- _YOUR GOAL_: Word for word, copy every line of the data.

DATA SUPPLIED section start

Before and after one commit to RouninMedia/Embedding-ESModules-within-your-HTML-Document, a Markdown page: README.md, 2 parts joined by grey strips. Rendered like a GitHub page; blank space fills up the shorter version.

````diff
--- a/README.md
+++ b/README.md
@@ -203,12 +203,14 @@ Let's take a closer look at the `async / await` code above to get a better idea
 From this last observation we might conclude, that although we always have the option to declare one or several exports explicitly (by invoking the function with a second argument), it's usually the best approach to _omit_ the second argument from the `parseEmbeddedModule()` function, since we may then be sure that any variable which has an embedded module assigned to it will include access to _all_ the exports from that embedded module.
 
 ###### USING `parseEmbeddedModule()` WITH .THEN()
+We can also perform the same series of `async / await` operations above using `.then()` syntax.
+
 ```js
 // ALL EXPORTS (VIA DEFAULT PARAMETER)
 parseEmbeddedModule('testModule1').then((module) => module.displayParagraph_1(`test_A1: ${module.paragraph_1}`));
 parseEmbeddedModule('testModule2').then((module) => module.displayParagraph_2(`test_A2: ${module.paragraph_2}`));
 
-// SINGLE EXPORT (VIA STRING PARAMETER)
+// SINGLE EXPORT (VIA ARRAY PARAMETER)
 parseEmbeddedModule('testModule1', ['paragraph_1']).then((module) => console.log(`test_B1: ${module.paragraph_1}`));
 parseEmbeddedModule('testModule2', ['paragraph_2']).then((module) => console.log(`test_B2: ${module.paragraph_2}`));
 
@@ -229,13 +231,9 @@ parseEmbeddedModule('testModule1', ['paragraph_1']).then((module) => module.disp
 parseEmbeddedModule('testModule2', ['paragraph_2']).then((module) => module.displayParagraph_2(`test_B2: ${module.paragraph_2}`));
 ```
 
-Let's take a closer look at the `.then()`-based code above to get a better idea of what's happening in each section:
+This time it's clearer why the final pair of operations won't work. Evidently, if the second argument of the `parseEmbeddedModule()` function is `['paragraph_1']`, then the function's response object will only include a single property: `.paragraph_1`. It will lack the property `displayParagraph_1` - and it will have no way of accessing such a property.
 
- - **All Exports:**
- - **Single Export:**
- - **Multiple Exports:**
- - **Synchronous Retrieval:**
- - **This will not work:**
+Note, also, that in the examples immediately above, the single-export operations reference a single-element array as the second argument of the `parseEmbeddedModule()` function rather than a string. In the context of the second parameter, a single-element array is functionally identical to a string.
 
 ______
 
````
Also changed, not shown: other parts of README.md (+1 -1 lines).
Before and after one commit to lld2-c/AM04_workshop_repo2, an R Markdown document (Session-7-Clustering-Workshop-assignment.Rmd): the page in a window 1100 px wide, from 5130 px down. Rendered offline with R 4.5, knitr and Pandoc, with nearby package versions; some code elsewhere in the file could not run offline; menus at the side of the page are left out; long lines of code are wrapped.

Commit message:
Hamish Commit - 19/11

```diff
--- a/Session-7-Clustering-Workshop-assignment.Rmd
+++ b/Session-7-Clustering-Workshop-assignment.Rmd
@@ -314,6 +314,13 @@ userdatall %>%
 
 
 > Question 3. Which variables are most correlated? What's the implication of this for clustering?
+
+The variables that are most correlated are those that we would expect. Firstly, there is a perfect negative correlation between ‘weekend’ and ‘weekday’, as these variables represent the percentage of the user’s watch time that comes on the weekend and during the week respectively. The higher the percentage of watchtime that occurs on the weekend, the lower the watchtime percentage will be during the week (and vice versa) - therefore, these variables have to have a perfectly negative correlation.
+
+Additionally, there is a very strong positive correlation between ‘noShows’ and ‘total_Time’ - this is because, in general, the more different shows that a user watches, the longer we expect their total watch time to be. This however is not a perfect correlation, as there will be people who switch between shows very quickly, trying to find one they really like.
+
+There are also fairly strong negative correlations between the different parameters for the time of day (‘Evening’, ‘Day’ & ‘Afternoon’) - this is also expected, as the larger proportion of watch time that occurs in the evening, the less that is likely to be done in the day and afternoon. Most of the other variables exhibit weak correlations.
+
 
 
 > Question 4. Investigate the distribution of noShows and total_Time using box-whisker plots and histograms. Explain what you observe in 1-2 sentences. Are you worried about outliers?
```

DATA SUPPLIED section end

- _TASK RESULT_:
Before and after one commit to RouninMedia/Embedding-ESModules-within-your-HTML-Document, a Markdown page: README.md, 2 parts joined by grey strips. Rendered like a GitHub page; blank space fills up the shorter version.

````diff
--- a/README.md
+++ b/README.md
@@ -203,12 +203,14 @@ Let's take a closer look at the `async / await` code above to get a better idea
 From this last observation we might conclude, that although we always have the option to declare one or several exports explicitly (by invoking the function with a second argument), it's usually the best approach to _omit_ the second argument from the `parseEmbeddedModule()` function, since we may then be sure that any variable which has an embedded module assigned to it will include access to _all_ the exports from that embedded module.
 
 ###### USING `parseEmbeddedModule()` WITH .THEN()
+We can also perform the same series of `async / await` operations above using `.then()` syntax.
+
 ```js
 // ALL EXPORTS (VIA DEFAULT PARAMETER)
 parseEmbeddedModule('testModule1').then((module) => module.displayParagraph_1(`test_A1: ${module.paragraph_1}`));
 parseEmbeddedModule('testModule2').then((module) => module.displayParagraph_2(`test_A2: ${module.paragraph_2}`));
 
-// SINGLE EXPORT (VIA STRING PARAMETER)
+// SINGLE EXPORT (VIA ARRAY PARAMETER)
 parseEmbeddedModule('testModule1', ['paragraph_1']).then((module) => console.log(`test_B1: ${module.paragraph_1}`));
 parseEmbeddedModule('testModule2', ['paragraph_2']).then((module) => console.log(`test_B2: ${module.paragraph_2}`));
 
@@ -229,13 +231,9 @@ parseEmbeddedModule('testModule1', ['paragraph_1']).then((module) => module.disp
 parseEmbeddedModule('testModule2', ['paragraph_2']).then((module) => module.displayParagraph_2(`test_B2: ${module.paragraph_2}`));
 ```
 
-Let's take a closer look at the `.then()`-based code above to get a better idea of what's happening in each section:
+This time it's clearer why the final pair of operations won't work. Evidently, if the second argument of the `parseEmbeddedModule()` function is `['paragraph_1']`, then the function's response object will only include a single property: `.paragraph_1`. It will lack the property `displayParagraph_1` - and it will have no way of accessing such a property.
 
- - **All Exports:**
- - **Single Export:**
- - **Multiple Exports:**
- - **Synchronous Retrieval:**
- - **This will not work:**
+Note, also, that in the examples immediately above, the single-export operations reference a single-element array as the second argument of the `parseEmbeddedModule()` function rather than a string. In the context of the second parameter, a single-element array is functionally identical to a string.
 
 ______
 
````
Also changed, not shown: other parts of README.md (+1 -1 lines).
Before and after one commit to lld2-c/AM04_workshop_repo2, an R Markdown document (Session-7-Clustering-Workshop-assignment.Rmd): the page in a window 1100 px wide, from 5130 px down. Rendered offline with R 4.5, knitr and Pandoc, with nearby package versions; some code elsewhere in the file could not run offline; menus at the side of the page are left out; long lines of code are wrapped.

Commit message:
Hamish Commit - 19/11

```diff
--- a/Session-7-Clustering-Workshop-assignment.Rmd
+++ b/Session-7-Clustering-Workshop-assignment.Rmd
@@ -314,6 +314,13 @@ userdatall %>%
 
 
 > Question 3. Which variables are most correlated? What's the implication of this for clustering?
+
+The variables that are most correlated are those that we would expect. Firstly, there is a perfect negative correlation between ‘weekend’ and ‘weekday’, as these variables represent the percentage of the user’s watch time that comes on the weekend and during the week respectively. The higher the percentage of watchtime that occurs on the weekend, the lower the watchtime percentage will be during the week (and vice versa) - therefore, these variables have to have a perfectly negative correlation.
+
+Additionally, there is a very strong positive correlation between ‘noShows’ and ‘total_Time’ - this is because, in general, the more different shows that a user watches, the longer we expect their total watch time to be. This however is not a perfect correlation, as there will be people who switch between shows very quickly, trying to find one they really like.
+
+There are also fairly strong negative correlations between the different parameters for the time of day (‘Evening’, ‘Day’ & ‘Afternoon’) - this is also expected, as the larger proportion of watch time that occurs in the evening, the less that is likely to be done in the day and afternoon. Most of the other variables exhibit weak correlations.
+
 
 
 > Question 4. Investigate the distribution of noShows and total_Time using box-whisker plots and histograms. Explain what you observe in 1-2 sentences. Are you worried about outliers?
```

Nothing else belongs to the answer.